◆ Your task ◆
In the entries below, count every line containing "from". Return the number and nothing else.

◆ Extracted records ◆

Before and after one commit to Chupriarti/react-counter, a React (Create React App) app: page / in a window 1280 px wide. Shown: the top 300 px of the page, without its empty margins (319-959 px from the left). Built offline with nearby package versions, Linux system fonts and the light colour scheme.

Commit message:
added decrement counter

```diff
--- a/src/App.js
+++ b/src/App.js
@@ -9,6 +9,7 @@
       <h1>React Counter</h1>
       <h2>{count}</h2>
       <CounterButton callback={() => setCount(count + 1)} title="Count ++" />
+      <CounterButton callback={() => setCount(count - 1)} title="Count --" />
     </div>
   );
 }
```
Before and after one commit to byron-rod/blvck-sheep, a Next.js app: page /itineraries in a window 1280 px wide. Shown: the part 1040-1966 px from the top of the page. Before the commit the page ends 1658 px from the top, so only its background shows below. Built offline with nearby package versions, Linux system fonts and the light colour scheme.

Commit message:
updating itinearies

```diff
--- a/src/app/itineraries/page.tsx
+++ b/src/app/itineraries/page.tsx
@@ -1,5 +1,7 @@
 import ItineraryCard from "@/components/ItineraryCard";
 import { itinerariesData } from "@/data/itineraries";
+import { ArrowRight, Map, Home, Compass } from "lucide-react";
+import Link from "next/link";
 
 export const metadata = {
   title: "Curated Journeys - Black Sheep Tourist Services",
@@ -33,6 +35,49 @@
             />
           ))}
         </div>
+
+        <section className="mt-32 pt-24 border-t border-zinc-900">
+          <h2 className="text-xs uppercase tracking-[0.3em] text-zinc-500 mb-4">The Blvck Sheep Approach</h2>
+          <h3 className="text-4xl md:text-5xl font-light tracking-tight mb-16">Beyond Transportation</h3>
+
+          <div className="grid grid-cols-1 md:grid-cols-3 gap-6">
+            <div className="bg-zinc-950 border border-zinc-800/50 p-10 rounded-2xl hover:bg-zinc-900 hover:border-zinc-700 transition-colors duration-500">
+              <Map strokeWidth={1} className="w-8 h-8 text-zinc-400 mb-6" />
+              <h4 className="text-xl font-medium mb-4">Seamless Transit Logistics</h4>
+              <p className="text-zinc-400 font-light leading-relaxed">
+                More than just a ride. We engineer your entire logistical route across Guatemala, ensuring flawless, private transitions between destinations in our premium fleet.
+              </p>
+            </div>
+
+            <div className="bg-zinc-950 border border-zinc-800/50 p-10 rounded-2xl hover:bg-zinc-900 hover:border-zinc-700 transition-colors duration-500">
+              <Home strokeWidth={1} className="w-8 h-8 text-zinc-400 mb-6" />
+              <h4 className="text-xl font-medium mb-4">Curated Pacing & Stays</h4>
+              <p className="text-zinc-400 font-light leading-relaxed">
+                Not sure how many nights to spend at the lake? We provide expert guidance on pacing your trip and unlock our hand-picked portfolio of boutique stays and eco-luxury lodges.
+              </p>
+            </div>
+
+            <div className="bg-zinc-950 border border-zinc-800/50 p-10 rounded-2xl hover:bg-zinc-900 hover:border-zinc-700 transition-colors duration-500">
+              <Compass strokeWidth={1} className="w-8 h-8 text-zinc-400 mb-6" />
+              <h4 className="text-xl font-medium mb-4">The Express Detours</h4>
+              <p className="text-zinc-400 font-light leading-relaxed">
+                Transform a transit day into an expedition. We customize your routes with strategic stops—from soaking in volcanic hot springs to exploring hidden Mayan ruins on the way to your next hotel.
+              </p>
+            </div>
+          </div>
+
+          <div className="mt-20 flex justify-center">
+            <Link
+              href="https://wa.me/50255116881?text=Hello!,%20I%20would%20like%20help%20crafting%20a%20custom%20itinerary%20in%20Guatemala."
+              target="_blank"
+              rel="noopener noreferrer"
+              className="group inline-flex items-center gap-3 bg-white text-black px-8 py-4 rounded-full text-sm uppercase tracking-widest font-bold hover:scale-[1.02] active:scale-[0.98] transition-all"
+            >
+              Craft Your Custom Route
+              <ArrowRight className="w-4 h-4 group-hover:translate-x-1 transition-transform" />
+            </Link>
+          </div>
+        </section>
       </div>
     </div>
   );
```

◆ Solution for this problem ◆
7